Goal of the exercise: Retype the listing exactly; omit pictures.

Data to examine:
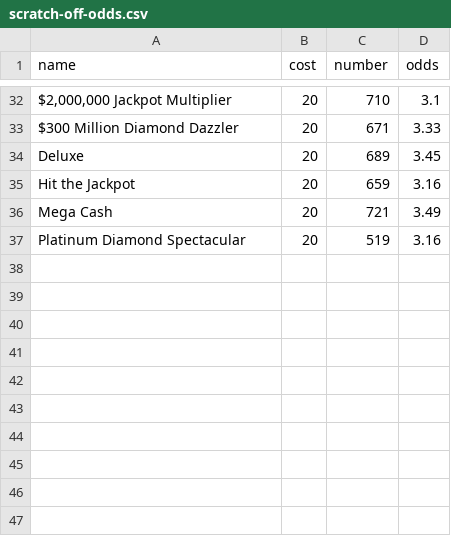
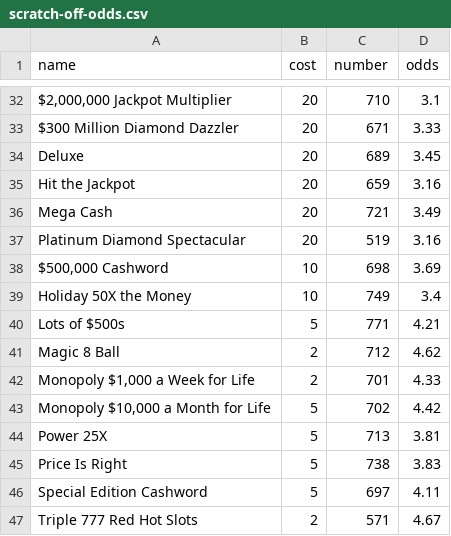
Before and after one commit to AbramYorde/Ohio-Lottery, a CSV file: projects/scratch-off-probability/data/scratch-off-odds.csv, drawn as a sheet; only a part is shown, gaps mark what is left out.

```diff
--- a/projects/scratch-off-probability/data/scratch-off-odds.csv
+++ b/projects/scratch-off-probability/data/scratch-off-odds.csv
@@ -37 +37,11 @@ Mega Cash,20,721,3.49
 Platinum Diamond Spectacular,20,519,3.16
+"$500,000 Cashword",10,698,3.69
+Holiday 50X the Money,10,749,3.4
+Lots of $500s,5,771,4.21
+Magic 8 Ball,2,712,4.62
+"Monopoly $1,000 a Week for Life",2,701,4.33
+"Monopoly $10,000 a Month for Life",5,702,4.42
+Power 25X,5,713,3.81
+Price Is Right,5,738,3.83
+Special Edition Cashword,5,697,4.11
+Triple 777 Red Hot Slots,2,571,4.67
```
Also changed, not shown: projects/scratch-off-probability/data/games.csv, 2 other files.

Task solution:
Before and after one commit to AbramYorde/Ohio-Lottery, a CSV file: projects/scratch-off-probability/data/scratch-off-odds.csv, drawn as a sheet; only a part is shown, gaps mark what is left out.

```diff
--- a/projects/scratch-off-probability/data/scratch-off-odds.csv
+++ b/projects/scratch-off-probability/data/scratch-off-odds.csv
@@ -37 +37,11 @@ Mega Cash,20,721,3.49
 Platinum Diamond Spectacular,20,519,3.16
+"$500,000 Cashword",10,698,3.69
+Holiday 50X the Money,10,749,3.4
+Lots of $500s,5,771,4.21
+Magic 8 Ball,2,712,4.62
+"Monopoly $1,000 a Week for Life",2,701,4.33
+"Monopoly $10,000 a Month for Life",5,702,4.42
+Power 25X,5,713,3.81
+Price Is Right,5,738,3.83
+Special Edition Cashword,5,697,4.11
+Triple 777 Red Hot Slots,2,571,4.67
```
Also changed, not shown: projects/scratch-off-probability/data/games.csv, 2 other files.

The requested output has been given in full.